----- Listed entries -----

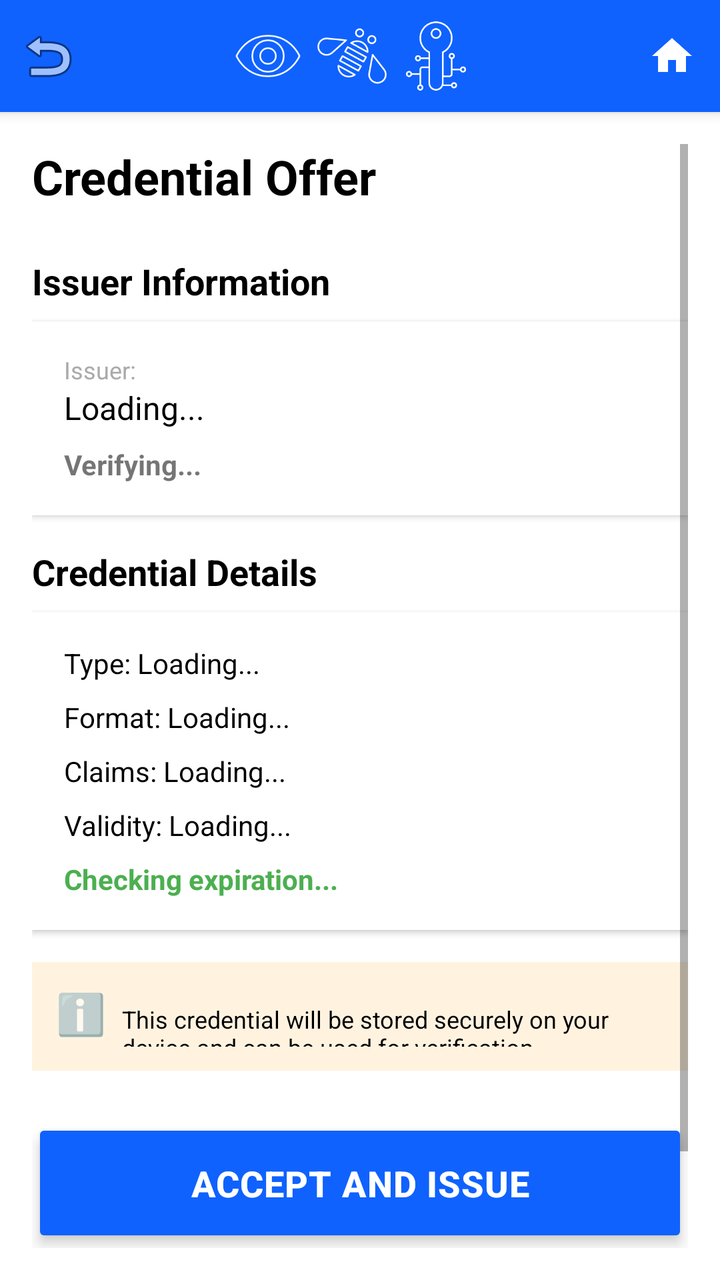
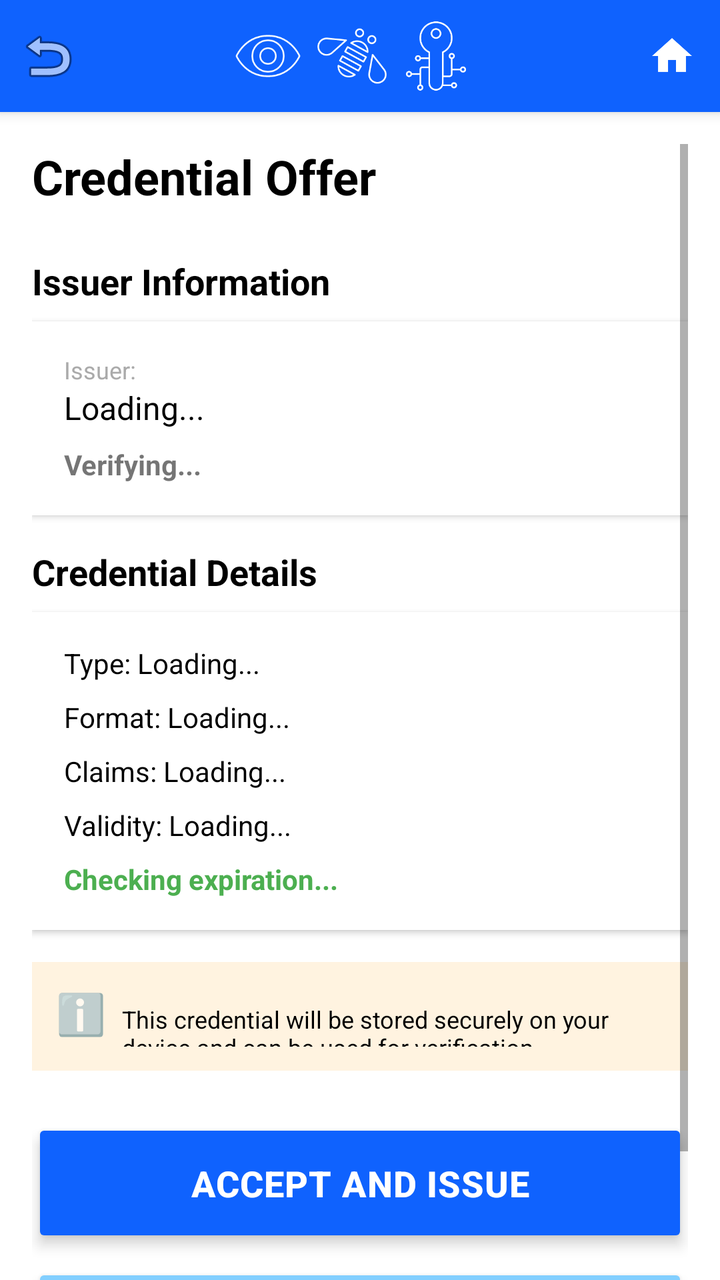

Compare the two renders of this Android layout. The source of the first and the diff that turns it into the second are given below.
<!-- AndroidManifest.xml: activity theme AppTheme.NoActionBar -->
<!-- res/layout/activity_credential_issuance.xml -->
<?xml version="1.0" encoding="utf-8"?>
<LinearLayout xmlns:android="http://schemas.android.com/apk/res/android"
    android:layout_width="match_parent"
    android:layout_height="match_parent"
    android:orientation="vertical"
    android:background="@android:color/white">

    
    <include
        layout="@layout/toolbar_with_back"
        android:layout_width="match_parent"
        android:layout_height="wrap_content" />

    
    <ProgressBar
        android:id="@+id/progressBar"
        android:layout_width="wrap_content"
        android:layout_height="wrap_content"
        android:layout_gravity="center"
        android:layout_marginTop="100dp"
        android:visibility="gone" />

    
    <ScrollView
        android:id="@+id/contentLayout"
        android:layout_width="match_parent"
        android:layout_height="match_parent"
        android:padding="16dp">

        <LinearLayout
            android:layout_width="match_parent"
            android:layout_height="wrap_content"
            android:orientation="vertical">

            
            <TextView
                android:layout_width="match_parent"
                android:layout_height="wrap_content"
                android:text="Credential Offer"
                android:textSize="24sp"
                android:textStyle="bold"
                android:textColor="@android:color/black"
                android:layout_marginBottom="24dp" />

            
            <TextView
                android:layout_width="match_parent"
                android:layout_height="wrap_content"
                android:text="Issuer Information"
                android:textSize="18sp"
                android:textStyle="bold"
                android:textColor="@android:color/black"
                android:layout_marginBottom="8dp" />

            <LinearLayout
                android:layout_width="match_parent"
                android:layout_height="wrap_content"
                android:orientation="vertical"
                android:background="@android:color/white"
                android:padding="16dp"
                android:layout_marginBottom="16dp"
                android:elevation="2dp">

                <TextView
                    android:layout_width="match_parent"
                    android:layout_height="wrap_content"
                    android:text="Issuer:"
                    android:textSize="12sp"
                    android:textColor="@android:color/darker_gray" />

                <TextView
                    android:id="@+id/issuerName"
                    android:layout_width="match_parent"
                    android:layout_height="wrap_content"
                    android:text="Loading..."
                    android:textSize="16sp"
                    android:textColor="@android:color/black"
                    android:layout_marginBottom="8dp" />

                <TextView
                    android:id="@+id/issuerTrust"
                    android:layout_width="wrap_content"
                    android:layout_height="wrap_content"
                    android:text="Verifying..."
                    android:textSize="14sp"
                    android:textStyle="bold" />
            </LinearLayout>

            
            <TextView
                android:layout_width="match_parent"
                android:layout_height="wrap_content"
                android:text="Credential Details"
                android:textSize="18sp"
                android:textStyle="bold"
                android:textColor="@android:color/black"
                android:layout_marginBottom="8dp" />

            <LinearLayout
                android:layout_width="match_parent"
                android:layout_height="wrap_content"
                android:orientation="vertical"
                android:background="@android:color/white"
                android:padding="16dp"
                android:layout_marginBottom="16dp"
                android:elevation="2dp">

                <TextView
                    android:id="@+id/credentialType"
                    android:layout_width="match_parent"
                    android:layout_height="wrap_content"
                    android:text="Type: Loading..."
                    android:textSize="14sp"
                    android:textColor="@android:color/black"
                    android:layout_marginBottom="8dp" />

                <TextView
                    android:id="@+id/credentialFormat"
                    android:layout_width="match_parent"
                    android:layout_height="wrap_content"
                    android:text="Format: Loading..."
                    android:textSize="14sp"
                    android:textColor="@android:color/black"
                    android:layout_marginBottom="8dp" />

                <TextView
                    android:id="@+id/credentialContext"
                    android:layout_width="match_parent"
                    android:layout_height="wrap_content"
                    android:text=""
                    android:textSize="14sp"
                    android:textColor="@android:color/black"
                    android:layout_marginBottom="8dp"
                    android:visibility="gone" />

                <TextView
                    android:id="@+id/credentialTypes"
                    android:layout_width="match_parent"
                    android:layout_height="wrap_content"
                    android:text=""
                    android:textSize="14sp"
                    android:textColor="@android:color/black"
                    android:layout_marginBottom="8dp"
                    android:visibility="gone" />

                <TextView
                    android:id="@+id/credentialClaims"
                    android:layout_width="match_parent"
                    android:layout_height="wrap_content"
                    android:text="Claims: Loading..."
                    android:textSize="14sp"
                    android:textColor="@android:color/black"
                    android:layout_marginBottom="8dp" />

                <TextView
                    android:id="@+id/validityPeriod"
                    android:layout_width="match_parent"
                    android:layout_height="wrap_content"
                    android:text="Validity: Loading..."
                    android:textSize="14sp"
                    android:textColor="@android:color/black"
                    android:layout_marginBottom="8dp" />

                <TextView
                    android:id="@+id/expirationText"
                    android:layout_width="match_parent"
                    android:layout_height="wrap_content"
                    android:text="Checking expiration..."
                    android:textSize="14sp"
                    android:textStyle="bold"
                    android:textColor="#4CAF50" />
            </LinearLayout>

            
            <LinearLayout
                android:layout_width="match_parent"
                android:layout_height="wrap_content"
                android:orientation="horizontal"
                android:background="#FFF3E0"
                android:padding="12dp"
                android:layout_marginBottom="24dp">

                <TextView
                    android:layout_width="wrap_content"
                    android:layout_height="wrap_content"
                    android:text="ℹ️"
                    android:textSize="20sp"
                    android:layout_marginEnd="8dp" />

                <TextView
                    android:layout_width="0dp"
                    android:layout_height="wrap_content"
                    android:layout_weight="1"
                    android:text="This credential will be stored securely on your device and can be used for verification."
                    android:textSize="12sp"
                    android:textColor="@android:color/black" />
            </LinearLayout>

            
            <Button
                android:id="@+id/acceptButton"
                android:layout_width="match_parent"
                android:layout_height="wrap_content"
                android:minHeight="64dp"
                android:text="Accept and Issue"
                android:backgroundTint="@color/ibm_blue"
                android:textColor="@color/ibm_white"
                android:textSize="18sp"
                android:textStyle="bold"
                android:paddingVertical="20dp"
                android:paddingHorizontal="24dp"
                android:letterSpacing="0.02"
                android:elevation="4dp"
                android:stateListAnimator="@null"
                android:layout_marginBottom="8dp"
                style="@android:style/Widget.Material.Button" />

            <Button
                android:id="@+id/declineButton"
                android:layout_width="match_parent"
                android:layout_height="wrap_content"
                android:minHeight="64dp"
                android:text="Decline"
                android:backgroundTint="@color/cyan_30"
                android:textColor="@color/ibm_black"
                android:textSize="18sp"
                android:textStyle="bold"
                android:paddingVertical="20dp"
                android:paddingHorizontal="24dp"
                android:letterSpacing="0.02"
                android:elevation="4dp"
                android:stateListAnimator="@null"
                style="@android:style/Widget.Material.Button" />
        </LinearLayout>
    </ScrollView>
</LinearLayout>
<!-- res/layout/toolbar_with_back.xml (included above) -->
<?xml version="1.0" encoding="utf-8"?>
<androidx.appcompat.widget.Toolbar
    xmlns:android="http://schemas.android.com/apk/res/android"
    xmlns:app="http://schemas.android.com/apk/res-auto"
    android:id="@+id/toolbar"
    android:layout_width="match_parent"
    android:layout_height="?attr/actionBarSize"
    android:background="@color/ibm_blue"
    android:elevation="4dp"
    app:contentInsetStart="0dp">

    <LinearLayout
        android:layout_width="match_parent"
        android:layout_height="match_parent"
        android:orientation="horizontal"
        android:gravity="center_vertical">

        <ImageButton
            android:id="@+id/backButton"
            android:layout_width="48dp"
            android:layout_height="48dp"
            android:src="@android:drawable/ic_menu_revert"
            android:background="?attr/selectableItemBackgroundBorderless"
            android:contentDescription="Back"
            android:padding="12dp" />

        <LinearLayout
            android:layout_width="0dp"
            android:layout_height="wrap_content"
            android:layout_weight="1"
            android:orientation="horizontal"
            android:gravity="center"
            android:paddingStart="8dp"
            android:paddingEnd="16dp">

            <ImageView
                android:layout_width="36dp"
                android:layout_height="36dp"
                android:src="@drawable/eye"
                android:contentDescription="Eye icon" />

            <ImageView
                android:layout_width="36dp"
                android:layout_height="36dp"
                android:src="@drawable/bee"
                android:contentDescription="Bee icon"
                android:layout_marginStart="6dp" />

            <ImageView
                android:layout_width="36dp"
                android:layout_height="36dp"
                android:src="@drawable/data_privacy_key"
                android:contentDescription="Key icon"
                android:layout_marginStart="6dp" />
        </LinearLayout>

        <ImageButton
            android:id="@+id/homeButton"
            android:layout_width="48dp"
            android:layout_height="48dp"
            android:src="@drawable/ic_home"
            android:background="?attr/selectableItemBackgroundBorderless"
            android:contentDescription="Home"
            android:padding="12dp" />
    </LinearLayout>
</androidx.appcompat.widget.Toolbar>
<!-- resources referenced by this layout -->
<resources>
  <color name="cyan_30">#82CFFF</color>
  <color name="ibm_black">#000000</color>
  <color name="ibm_blue">#0F62FE</color>
  <color name="ibm_white">#FFFFFF</color>
  <!-- drawable bee: vector/xml drawable (drawable, 4047 chars, omitted) -->
  <!-- drawable data_privacy_key: vector/xml drawable (drawable, 2470 chars, omitted) -->
  <!-- drawable eye (drawable) -->
  <vector xmlns:android="http://schemas.android.com/apk/res/android"
      android:width="32dp"
      android:height="32dp"
      android:viewportWidth="32"
      android:viewportHeight="32">
      <path
          android:pathData="M16,25.36c-10.411,0-14.295-9.131-14.333-9.223c-0.036-0.088-0.036-0.187,0-0.274C1.705,15.771,5.589,6.64,16,6.64c10.41,0,14.295,9.13,14.333,9.223c0.036,0.088,0.036,0.187,0,0.274C30.295,16.229,26.41,25.36,16,25.36zM2.395,16C2.916,17.117,6.771,24.64,16,24.64S29.084,17.118,29.605,16C29.084,14.882,25.229,7.36,16,7.36S2.916,14.882,2.395,16zM16,23.36c-4.058,0-7.36-3.302-7.36-7.36S11.942,8.64,16,8.64c4.059,0,7.36,3.302,7.36,7.36C23.36,20.059,20.059,23.36,16,23.36zM16,9.36c-3.661,0-6.64,2.979-6.64,6.64s2.979,6.64,6.64,6.64s6.64-2.979,6.64-6.64S19.661,9.36,16,9.36zM16,19.86c-2.128,0-3.86-1.732-3.86-3.86s1.731-3.86,3.86-3.86c2.128,0,3.86,1.731,3.86,3.86C19.86,18.128,18.128,19.86,16,19.86zM16,12.86c-1.731,0-3.14,1.409-3.14,3.14s1.409,3.14,3.14,3.14s3.14-1.408,3.14-3.14S17.731,12.86,16,12.86z"
          android:fillColor="#FFFFFF" />
  </vector>
  
  
  <!-- drawable ic_home (drawable) -->
  <vector xmlns:android="http://schemas.android.com/apk/res/android"
      android:width="24dp"
      android:height="24dp"
      android:viewportWidth="24"
      android:viewportHeight="24">
      <path
          android:fillColor="#FFFFFF"
          android:pathData="M10,20v-6h4v6h5v-8h3L12,3 2,12h3v8z"/>
  </vector>
  
  
  <style name="AppTheme.NoActionBar" parent="Theme.AppCompat.DayNight.NoActionBar">
          
          <item name="colorPrimary">@color/ibm_blue</item>
          <item name="colorPrimaryVariant">@color/cyan_30</item>
          <item name="colorOnPrimary">@color/ibm_white</item>
          
          <item name="colorSecondary">@color/purple_40</item>
          <item name="colorSecondaryVariant">@color/magenta_40</item>
          <item name="colorOnSecondary">@color/ibm_white</item>
          
          <item name="android:colorBackground">@color/ibm_white</item>
          <item name="colorOnBackground">@color/ibm_black</item>
          
          <item name="colorSurface">@color/cool_gray_10</item>
          <item name="colorOnSurface">@color/ibm_black</item>
          
          <item name="colorError">@color/magenta_40</item>
          <item name="colorOnError">@color/ibm_white</item>
      </style>
  <color name="purple_40">#BE95FF</color>
  <color name="magenta_40">#FF7EB6</color>
  <color name="cool_gray_10">#F2F4F8</color>
</resources>

<!-- the commit's change to res/layout/activity_credential_issuance.xml (unified diff, before → after) -->
@@ -25,7 +25,8 @@
         android:id="@+id/contentLayout"
         android:layout_width="match_parent"
         android:layout_height="match_parent"
-        android:padding="16dp">
+        android:padding="16dp"
+        android:clipToPadding="false">
 
         <LinearLayout
             android:layout_width="match_parent"
@@ -241,16 +242,18 @@
     xmlns:app="http://schemas.android.com/apk/res-auto"
     android:id="@+id/toolbar"
     android:layout_width="match_parent"
-    android:layout_height="?attr/actionBarSize"
+    android:layout_height="wrap_content"
+    android:minHeight="?attr/actionBarSize"
     android:background="@color/ibm_blue"
     android:elevation="4dp"
     app:contentInsetStart="0dp">
 
     <LinearLayout
         android:layout_width="match_parent"
-        android:layout_height="match_parent"
+        android:layout_height="wrap_content"
         android:orientation="horizontal"
-        android:gravity="center_vertical">
+        android:gravity="center_vertical"
+        android:minHeight="?attr/actionBarSize">
 
         <ImageButton
             android:id="@+id/backButton"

-----

Where does the word "drawable" occur in the records? Return every line that holds it.

▶ [Exercise output]
            android:src="@android:drawable/ic_menu_revert"
                android:src="@drawable/eye"
                android:src="@drawable/bee"
                android:src="@drawable/data_privacy_key"
            android:src="@drawable/ic_home"
  <!-- drawable bee: vector/xml drawable (drawable, 4047 chars, omitted) -->
  <!-- drawable data_privacy_key: vector/xml drawable (drawable, 2470 chars, omitted) -->
  <!-- drawable eye (drawable) -->
  <!-- drawable ic_home (drawable) -->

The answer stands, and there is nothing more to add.